§ Work instructions
Please return the data that follows precisely as written, but without the images.

[Extracted data]

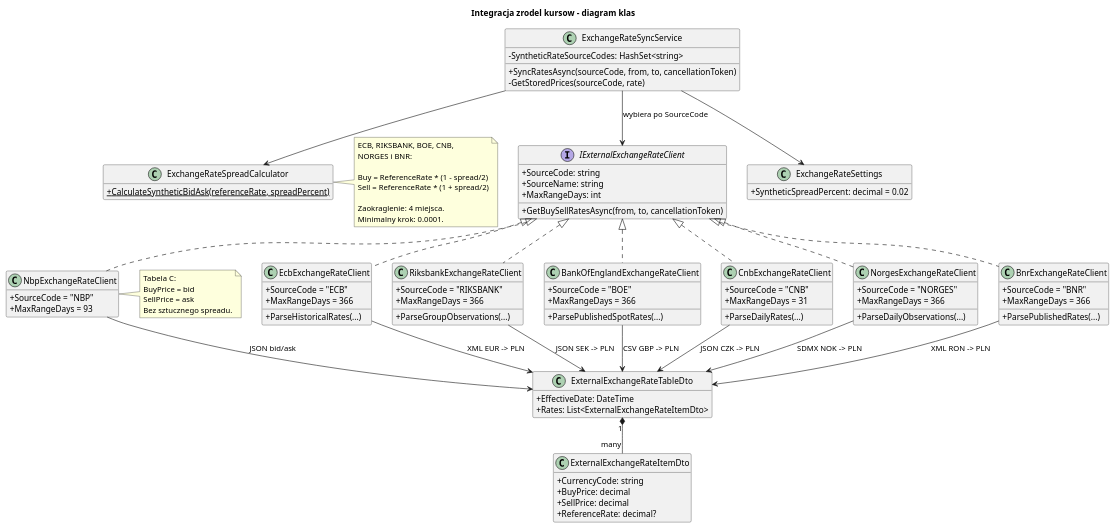
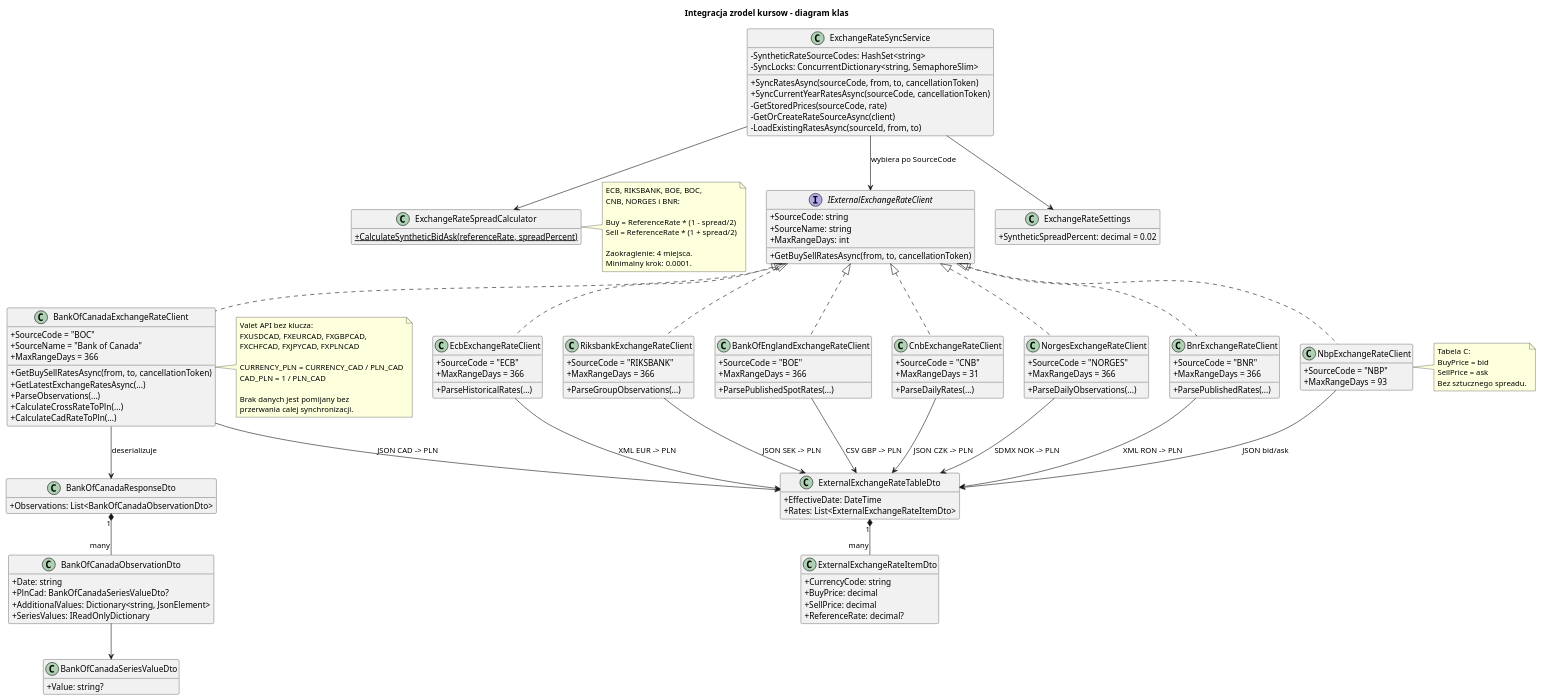
Before and after one commit to kacluc/GieudexPol: the diagram in UML/KursyWalut/IntegracjaZrodelClassDiagram.puml, drawn with PlantUML. The commit also changed 41 other files, not shown here.

Commit message:
Dodanie Bank of Canada

```diff
--- a/UML/KursyWalut/IntegracjaZrodelClassDiagram.puml
+++ b/UML/KursyWalut/IntegracjaZrodelClassDiagram.puml
@@ -1,118 +1,165 @@
 @startuml
 title Integracja zrodel kursow - diagram klas
 skinparam classAttributeIconSize 0
 hide empty members
 
 interface IExternalExchangeRateClient {
   + SourceCode: string
   + SourceName: string
   + MaxRangeDays: int
   + GetBuySellRatesAsync(from, to, cancellationToken)
 }
 
 class NbpExchangeRateClient {
   + SourceCode = "NBP"
   + MaxRangeDays = 93
 }
 
 class EcbExchangeRateClient {
   + SourceCode = "ECB"
   + MaxRangeDays = 366
   + ParseHistoricalRates(...)
 }
 
 class RiksbankExchangeRateClient {
   + SourceCode = "RIKSBANK"
   + MaxRangeDays = 366
   + ParseGroupObservations(...)
 }
 
 class BankOfEnglandExchangeRateClient {
   + SourceCode = "BOE"
   + MaxRangeDays = 366
   + ParsePublishedSpotRates(...)
 }
 
+class BankOfCanadaExchangeRateClient {
+  + SourceCode = "BOC"
+  + SourceName = "Bank of Canada"
+  + MaxRangeDays = 366
+  + GetBuySellRatesAsync(from, to, cancellationToken)
+  + GetLatestExchangeRatesAsync(...)
+  + ParseObservations(...)
+  + CalculateCrossRateToPln(...)
+  + CalculateCadRateToPln(...)
+}
+
+class BankOfCanadaResponseDto {
+  + Observations: List<BankOfCanadaObservationDto>
+}
+
+class BankOfCanadaObservationDto {
+  + Date: string
+  + PlnCad: BankOfCanadaSeriesValueDto?
+  + AdditionalValues: Dictionary<string, JsonElement>
+  + SeriesValues: IReadOnlyDictionary
+}
+
+class BankOfCanadaSeriesValueDto {
+  + Value: string?
+}
+
 class CnbExchangeRateClient {
   + SourceCode = "CNB"
   + MaxRangeDays = 31
   + ParseDailyRates(...)
 }
 
 class NorgesExchangeRateClient {
   + SourceCode = "NORGES"
   + MaxRangeDays = 366
   + ParseDailyObservations(...)
 }
 
 class BnrExchangeRateClient {
   + SourceCode = "BNR"
   + MaxRangeDays = 366
   + ParsePublishedRates(...)
 }
 
 class ExternalExchangeRateTableDto {
   + EffectiveDate: DateTime
   + Rates: List<ExternalExchangeRateItemDto>
 }
 
 class ExternalExchangeRateItemDto {
   + CurrencyCode: string
   + BuyPrice: decimal
   + SellPrice: decimal
   + ReferenceRate: decimal?
 }
 
 class ExchangeRateSyncService {
   - SyntheticRateSourceCodes: HashSet<string>
+  - SyncLocks: ConcurrentDictionary<string, SemaphoreSlim>
   + SyncRatesAsync(sourceCode, from, to, cancellationToken)
+  + SyncCurrentYearRatesAsync(sourceCode, cancellationToken)
   - GetStoredPrices(sourceCode, rate)
+  - GetOrCreateRateSourceAsync(client)
+  - LoadExistingRatesAsync(sourceId, from, to)
 }
 
 class ExchangeRateSpreadCalculator {
   {static} + CalculateSyntheticBidAsk(referenceRate, spreadPercent)
 }
 
 class ExchangeRateSettings {
   + SyntheticSpreadPercent: decimal = 0.02
 }
 
 IExternalExchangeRateClient <|.. NbpExchangeRateClient
 IExternalExchangeRateClient <|.. EcbExchangeRateClient
 IExternalExchangeRateClient <|.. RiksbankExchangeRateClient
 IExternalExchangeRateClient <|.. BankOfEnglandExchangeRateClient
+IExternalExchangeRateClient <|.. BankOfCanadaExchangeRateClient
 IExternalExchangeRateClient <|.. CnbExchangeRateClient
 IExternalExchangeRateClient <|.. NorgesExchangeRateClient
 IExternalExchangeRateClient <|.. BnrExchangeRateClient
 
 NbpExchangeRateClient --> ExternalExchangeRateTableDto : JSON bid/ask
 EcbExchangeRateClient --> ExternalExchangeRateTableDto : XML EUR -> PLN
 RiksbankExchangeRateClient --> ExternalExchangeRateTableDto : JSON SEK -> PLN
 BankOfEnglandExchangeRateClient --> ExternalExchangeRateTableDto : CSV GBP -> PLN
+BankOfCanadaExchangeRateClient --> ExternalExchangeRateTableDto : JSON CAD -> PLN
+BankOfCanadaExchangeRateClient --> BankOfCanadaResponseDto : deserializuje
+BankOfCanadaResponseDto "1" *-- "many" BankOfCanadaObservationDto
+BankOfCanadaObservationDto --> BankOfCanadaSeriesValueDto
 CnbExchangeRateClient --> ExternalExchangeRateTableDto : JSON CZK -> PLN
 NorgesExchangeRateClient --> ExternalExchangeRateTableDto : SDMX NOK -> PLN
 BnrExchangeRateClient --> ExternalExchangeRateTableDto : XML RON -> PLN
 ExternalExchangeRateTableDto "1" *-- "many" ExternalExchangeRateItemDto
 
 ExchangeRateSyncService --> IExternalExchangeRateClient : wybiera po SourceCode
 ExchangeRateSyncService --> ExchangeRateSpreadCalculator
 ExchangeRateSyncService --> ExchangeRateSettings
 
 note right of NbpExchangeRateClient
 Tabela C:
 BuyPrice = bid
 SellPrice = ask
 Bez sztucznego spreadu.
 end note
 
+note right of BankOfCanadaExchangeRateClient
+Valet API bez klucza:
+FXUSDCAD, FXEURCAD, FXGBPCAD,
+FXCHFCAD, FXJPYCAD, FXPLNCAD
+
+CURRENCY_PLN = CURRENCY_CAD / PLN_CAD
+CAD_PLN = 1 / PLN_CAD
+
+Brak danych jest pomijany bez
+przerwania calej synchronizacji.
+end note
+
 note right of ExchangeRateSpreadCalculator
-ECB, RIKSBANK, BOE, CNB,
-NORGES i BNR:
+ECB, RIKSBANK, BOE, BOC,
+CNB, NORGES i BNR:
 
 Buy = ReferenceRate * (1 - spread/2)
 Sell = ReferenceRate * (1 + spread/2)
 
 Zaokraglenie: 4 miejsca.
 Minimalny krok: 0.0001.
 end note
 @enduml
```
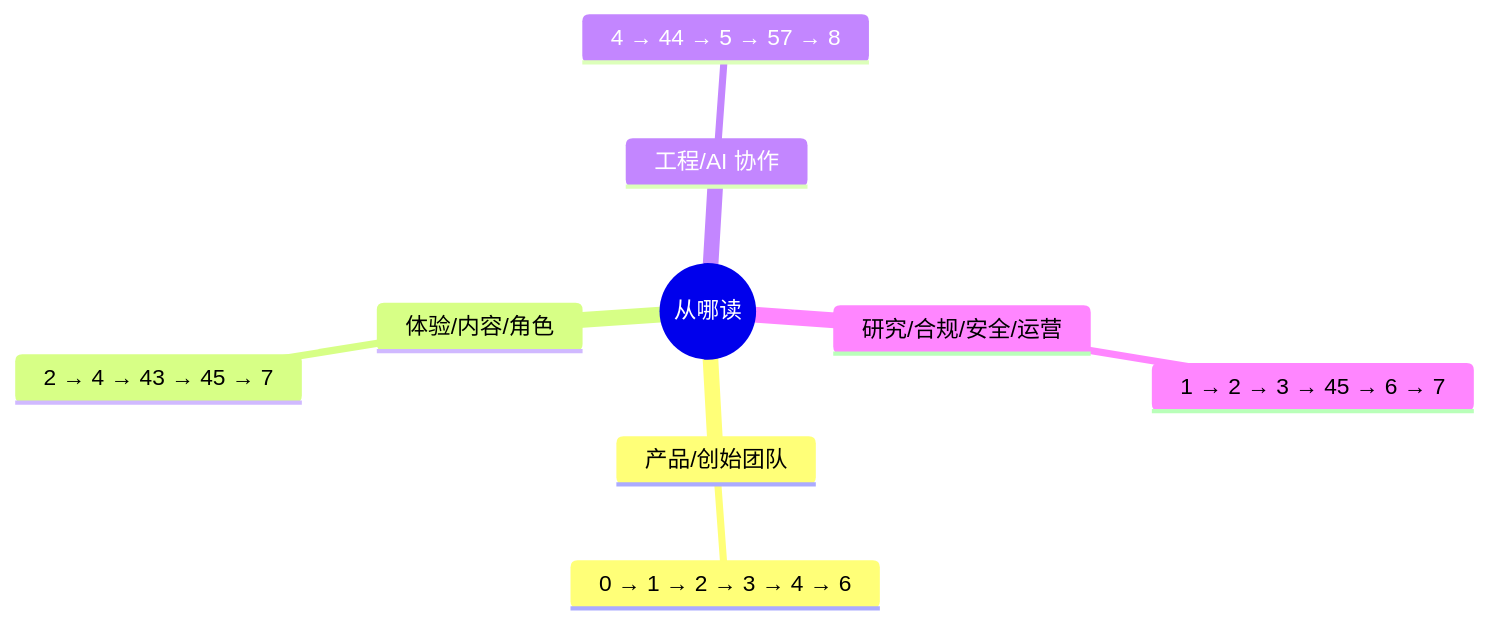
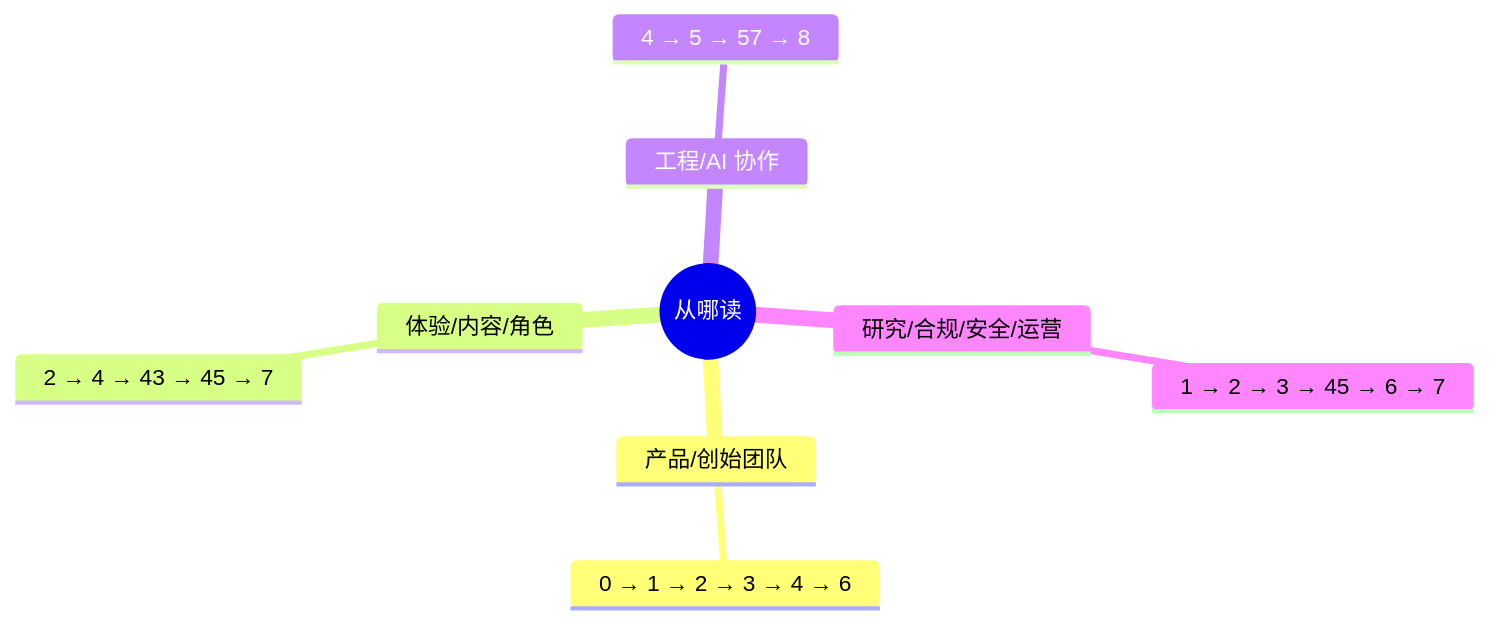
One commit to weiz98417-crypto/qiuqiu changed the fourth of 6 diagrams in docs/球球全套资料/00-资料包索引与使用说明.md. Above: the diagram before and after it, drawn with Mermaid. The commit also changed other lines of this file and 4 other files, not shown here.

````diff
--- a/docs/球球全套资料/00-资料包索引与使用说明.md
+++ b/docs/球球全套资料/00-资料包索引与使用说明.md
@@ -88,12 +104,12 @@
 ```mermaid
 mindmap
   root((从哪读))
     产品/创始团队
       0 → 1 → 2 → 3 → 4 → 6
     体验/内容/角色
       2 → 4 → 43 → 45 → 7
     工程/AI 协作
-      4 → 44 → 5 → 57 → 8
+      4 → 5 → 57 → 8
     研究/合规/安全/运营
       1 → 2 → 3 → 45 → 6 → 7
 ```
````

[/Extracted data]

§ Response area
Before and after one commit to kacluc/GieudexPol: the diagram in UML/KursyWalut/IntegracjaZrodelClassDiagram.puml, drawn with PlantUML. The commit also changed 41 other files, not shown here.

Commit message:
Dodanie Bank of Canada

```diff
--- a/UML/KursyWalut/IntegracjaZrodelClassDiagram.puml
+++ b/UML/KursyWalut/IntegracjaZrodelClassDiagram.puml
@@ -1,118 +1,165 @@
 @startuml
 title Integracja zrodel kursow - diagram klas
 skinparam classAttributeIconSize 0
 hide empty members
 
 interface IExternalExchangeRateClient {
   + SourceCode: string
   + SourceName: string
   + MaxRangeDays: int
   + GetBuySellRatesAsync(from, to, cancellationToken)
 }
 
 class NbpExchangeRateClient {
   + SourceCode = "NBP"
   + MaxRangeDays = 93
 }
 
 class EcbExchangeRateClient {
   + SourceCode = "ECB"
   + MaxRangeDays = 366
   + ParseHistoricalRates(...)
 }
 
 class RiksbankExchangeRateClient {
   + SourceCode = "RIKSBANK"
   + MaxRangeDays = 366
   + ParseGroupObservations(...)
 }
 
 class BankOfEnglandExchangeRateClient {
   + SourceCode = "BOE"
   + MaxRangeDays = 366
   + ParsePublishedSpotRates(...)
 }
 
+class BankOfCanadaExchangeRateClient {
+  + SourceCode = "BOC"
+  + SourceName = "Bank of Canada"
+  + MaxRangeDays = 366
+  + GetBuySellRatesAsync(from, to, cancellationToken)
+  + GetLatestExchangeRatesAsync(...)
+  + ParseObservations(...)
+  + CalculateCrossRateToPln(...)
+  + CalculateCadRateToPln(...)
+}
+
+class BankOfCanadaResponseDto {
+  + Observations: List<BankOfCanadaObservationDto>
+}
+
+class BankOfCanadaObservationDto {
+  + Date: string
+  + PlnCad: BankOfCanadaSeriesValueDto?
+  + AdditionalValues: Dictionary<string, JsonElement>
+  + SeriesValues: IReadOnlyDictionary
+}
+
+class BankOfCanadaSeriesValueDto {
+  + Value: string?
+}
+
 class CnbExchangeRateClient {
   + SourceCode = "CNB"
   + MaxRangeDays = 31
   + ParseDailyRates(...)
 }
 
 class NorgesExchangeRateClient {
   + SourceCode = "NORGES"
   + MaxRangeDays = 366
   + ParseDailyObservations(...)
 }
 
 class BnrExchangeRateClient {
   + SourceCode = "BNR"
   + MaxRangeDays = 366
   + ParsePublishedRates(...)
 }
 
 class ExternalExchangeRateTableDto {
   + EffectiveDate: DateTime
   + Rates: List<ExternalExchangeRateItemDto>
 }
 
 class ExternalExchangeRateItemDto {
   + CurrencyCode: string
   + BuyPrice: decimal
   + SellPrice: decimal
   + ReferenceRate: decimal?
 }
 
 class ExchangeRateSyncService {
   - SyntheticRateSourceCodes: HashSet<string>
+  - SyncLocks: ConcurrentDictionary<string, SemaphoreSlim>
   + SyncRatesAsync(sourceCode, from, to, cancellationToken)
+  + SyncCurrentYearRatesAsync(sourceCode, cancellationToken)
   - GetStoredPrices(sourceCode, rate)
+  - GetOrCreateRateSourceAsync(client)
+  - LoadExistingRatesAsync(sourceId, from, to)
 }
 
 class ExchangeRateSpreadCalculator {
   {static} + CalculateSyntheticBidAsk(referenceRate, spreadPercent)
 }
 
 class ExchangeRateSettings {
   + SyntheticSpreadPercent: decimal = 0.02
 }
 
 IExternalExchangeRateClient <|.. NbpExchangeRateClient
 IExternalExchangeRateClient <|.. EcbExchangeRateClient
 IExternalExchangeRateClient <|.. RiksbankExchangeRateClient
 IExternalExchangeRateClient <|.. BankOfEnglandExchangeRateClient
+IExternalExchangeRateClient <|.. BankOfCanadaExchangeRateClient
 IExternalExchangeRateClient <|.. CnbExchangeRateClient
 IExternalExchangeRateClient <|.. NorgesExchangeRateClient
 IExternalExchangeRateClient <|.. BnrExchangeRateClient
 
 NbpExchangeRateClient --> ExternalExchangeRateTableDto : JSON bid/ask
 EcbExchangeRateClient --> ExternalExchangeRateTableDto : XML EUR -> PLN
 RiksbankExchangeRateClient --> ExternalExchangeRateTableDto : JSON SEK -> PLN
 BankOfEnglandExchangeRateClient --> ExternalExchangeRateTableDto : CSV GBP -> PLN
+BankOfCanadaExchangeRateClient --> ExternalExchangeRateTableDto : JSON CAD -> PLN
+BankOfCanadaExchangeRateClient --> BankOfCanadaResponseDto : deserializuje
+BankOfCanadaResponseDto "1" *-- "many" BankOfCanadaObservationDto
+BankOfCanadaObservationDto --> BankOfCanadaSeriesValueDto
 CnbExchangeRateClient --> ExternalExchangeRateTableDto : JSON CZK -> PLN
 NorgesExchangeRateClient --> ExternalExchangeRateTableDto : SDMX NOK -> PLN
 BnrExchangeRateClient --> ExternalExchangeRateTableDto : XML RON -> PLN
 ExternalExchangeRateTableDto "1" *-- "many" ExternalExchangeRateItemDto
 
 ExchangeRateSyncService --> IExternalExchangeRateClient : wybiera po SourceCode
 ExchangeRateSyncService --> ExchangeRateSpreadCalculator
 ExchangeRateSyncService --> ExchangeRateSettings
 
 note right of NbpExchangeRateClient
 Tabela C:
 BuyPrice = bid
 SellPrice = ask
 Bez sztucznego spreadu.
 end note
 
+note right of BankOfCanadaExchangeRateClient
+Valet API bez klucza:
+FXUSDCAD, FXEURCAD, FXGBPCAD,
+FXCHFCAD, FXJPYCAD, FXPLNCAD
+
+CURRENCY_PLN = CURRENCY_CAD / PLN_CAD
+CAD_PLN = 1 / PLN_CAD
+
+Brak danych jest pomijany bez
+przerwania calej synchronizacji.
+end note
+
 note right of ExchangeRateSpreadCalculator
-ECB, RIKSBANK, BOE, CNB,
-NORGES i BNR:
+ECB, RIKSBANK, BOE, BOC,
+CNB, NORGES i BNR:
 
 Buy = ReferenceRate * (1 - spread/2)
 Sell = ReferenceRate * (1 + spread/2)
 
 Zaokraglenie: 4 miejsca.
 Minimalny krok: 0.0001.
 end note
 @enduml
```
One commit to weiz98417-crypto/qiuqiu changed the fourth of 6 diagrams in docs/球球全套资料/00-资料包索引与使用说明.md. Above: the diagram before and after it, drawn with Mermaid. The commit also changed other lines of this file and 4 other files, not shown here.

````diff
--- a/docs/球球全套资料/00-资料包索引与使用说明.md
+++ b/docs/球球全套资料/00-资料包索引与使用说明.md
@@ -88,12 +104,12 @@
 ```mermaid
 mindmap
   root((从哪读))
     产品/创始团队
       0 → 1 → 2 → 3 → 4 → 6
     体验/内容/角色
       2 → 4 → 43 → 45 → 7
     工程/AI 协作
-      4 → 44 → 5 → 57 → 8
+      4 → 5 → 57 → 8
     研究/合规/安全/运营
       1 → 2 → 3 → 45 → 6 → 7
 ```
````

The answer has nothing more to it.